» EXERCISE DETAILS:
When a picture appears among the records, leave it out, and copy all else exactly.

Data extracted from a collection:
☆ ☆ ☆ ☆
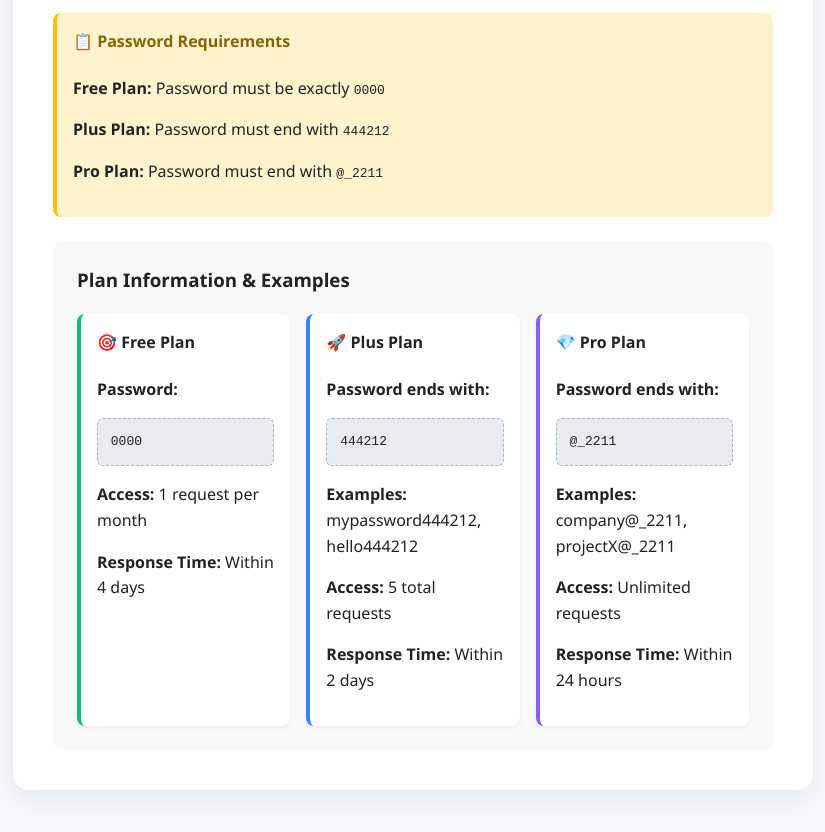
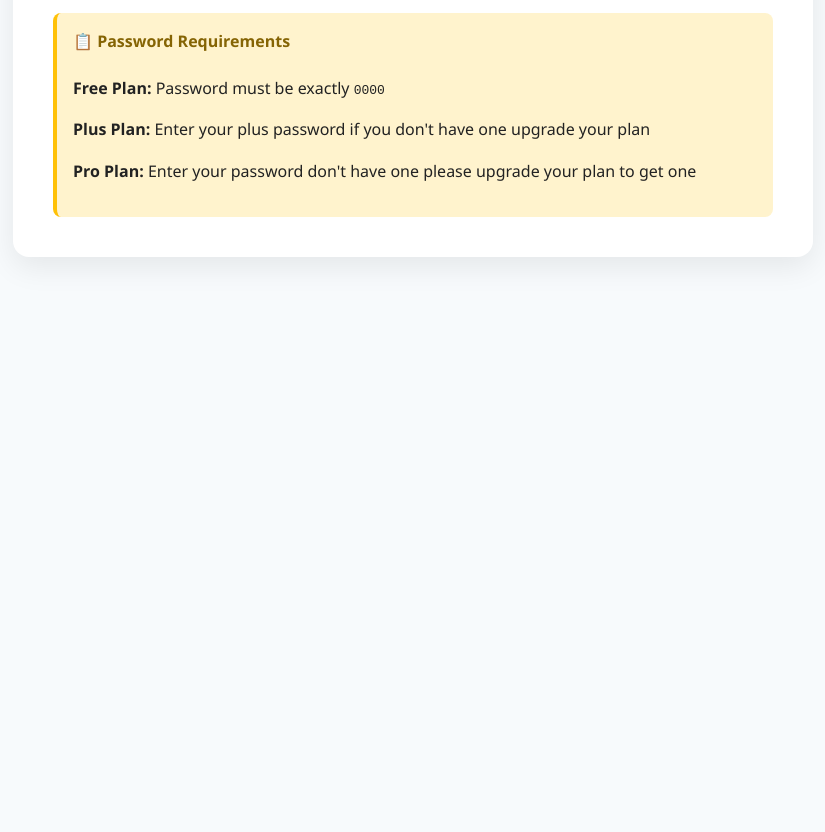
Before and after one commit to GoldenSpaceAI/codegoldenai, a website: page engineer.html in a window 1280 px wide. Shown: the part 412-1244 px from the top of the page, without its empty margins (227-1052 px from the left). After the commit the page ends 800 px from the top, so only its background shows below. Drawn offline with Linux system fonts and the light colour scheme.

Commit message:
Update engineer.html

```diff
--- a/engineer.html
+++ b/engineer.html
@@ -243,39 +243,11 @@
       <div class="password-rules">
         <h4>📋 Password Requirements</h4>
         <p><strong>Free Plan:</strong> Password must be exactly <code>0000</code></p>
-        <p><strong>Plus Plan:</strong> Password must end with <code>444212</code></p>
-        <p><strong>Pro Plan:</strong> Password must end with <code>@_2211</code></p>
+        <p><strong>Plus Plan:</strong> Enter your plus password if you don't have one upgrade your plan</p>
+        <p><strong>Pro Plan:</strong> Enter your password don't have one please upgrade your plan to get one</p>
       </div>
 
-      <div class="plan-info">
-        <h3>Plan Information & Examples</h3>
-        <div class="plan-details">
-          <div class="plan-card free">
-            <h4>🎯 Free Plan</h4>
-            <p><strong>Password:</strong></p>
-            <div class="password-example">0000</div>
-            <p><strong>Access:</strong> 1 request per month</p>
-            <p><strong>Response Time:</strong> Within 4 days</p>
-          </div>
-          <div class="plan-card plus">
-            <h4>🚀 Plus Plan</h4>
-            <p><strong>Password ends with:</strong></p>
-            <div class="password-example">444212</div>
-            <p><strong>Examples:</strong> mypassword444212, hello444212</p>
-            <p><strong>Access:</strong> 5 total requests</p>
-            <p><strong>Response Time:</strong> Within 2 days</p>
-          </div>
-          <div class="plan-card pro">
-            <h4>💎 Pro Plan</h4>
-            <p><strong>Password ends with:</strong></p>
-            <div class="password-example">@_2211</div>
-            <p><strong>Examples:</strong> company@_2211, projectX@_2211</p>
-            <p><strong>Access:</strong> Unlimited requests</p>
-            <p><strong>Response Time:</strong> Within 24 hours</p>
-          </div>
-        </div>
-      </div>
-    </div>
+
 
     <!-- Engineer Request Form (Initially Hidden) -->
     <div class="card hidden" id="requestSection">
```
☆ ☆ ☆ ☆
» SOLVED PROBLEM:
Before and after one commit to GoldenSpaceAI/codegoldenai, a website: page engineer.html in a window 1280 px wide. Shown: the part 412-1244 px from the top of the page, without its empty margins (227-1052 px from the left). After the commit the page ends 800 px from the top, so only its background shows below. Drawn offline with Linux system fonts and the light colour scheme.

Commit message:
Update engineer.html

```diff
--- a/engineer.html
+++ b/engineer.html
@@ -243,39 +243,11 @@
       <div class="password-rules">
         <h4>📋 Password Requirements</h4>
         <p><strong>Free Plan:</strong> Password must be exactly <code>0000</code></p>
-        <p><strong>Plus Plan:</strong> Password must end with <code>444212</code></p>
-        <p><strong>Pro Plan:</strong> Password must end with <code>@_2211</code></p>
+        <p><strong>Plus Plan:</strong> Enter your plus password if you don't have one upgrade your plan</p>
+        <p><strong>Pro Plan:</strong> Enter your password don't have one please upgrade your plan to get one</p>
       </div>
 
-      <div class="plan-info">
-        <h3>Plan Information & Examples</h3>
-        <div class="plan-details">
-          <div class="plan-card free">
-            <h4>🎯 Free Plan</h4>
-            <p><strong>Password:</strong></p>
-            <div class="password-example">0000</div>
-            <p><strong>Access:</strong> 1 request per month</p>
-            <p><strong>Response Time:</strong> Within 4 days</p>
-          </div>
-          <div class="plan-card plus">
-            <h4>🚀 Plus Plan</h4>
-            <p><strong>Password ends with:</strong></p>
-            <div class="password-example">444212</div>
-            <p><strong>Examples:</strong> mypassword444212, hello444212</p>
-            <p><strong>Access:</strong> 5 total requests</p>
-            <p><strong>Response Time:</strong> Within 2 days</p>
-          </div>
-          <div class="plan-card pro">
-            <h4>💎 Pro Plan</h4>
-            <p><strong>Password ends with:</strong></p>
-            <div class="password-example">@_2211</div>
-            <p><strong>Examples:</strong> company@_2211, projectX@_2211</p>
-            <p><strong>Access:</strong> Unlimited requests</p>
-            <p><strong>Response Time:</strong> Within 24 hours</p>
-          </div>
-        </div>
-      </div>
-    </div>
+
 
     <!-- Engineer Request Form (Initially Hidden) -->
     <div class="card hidden" id="requestSection">
```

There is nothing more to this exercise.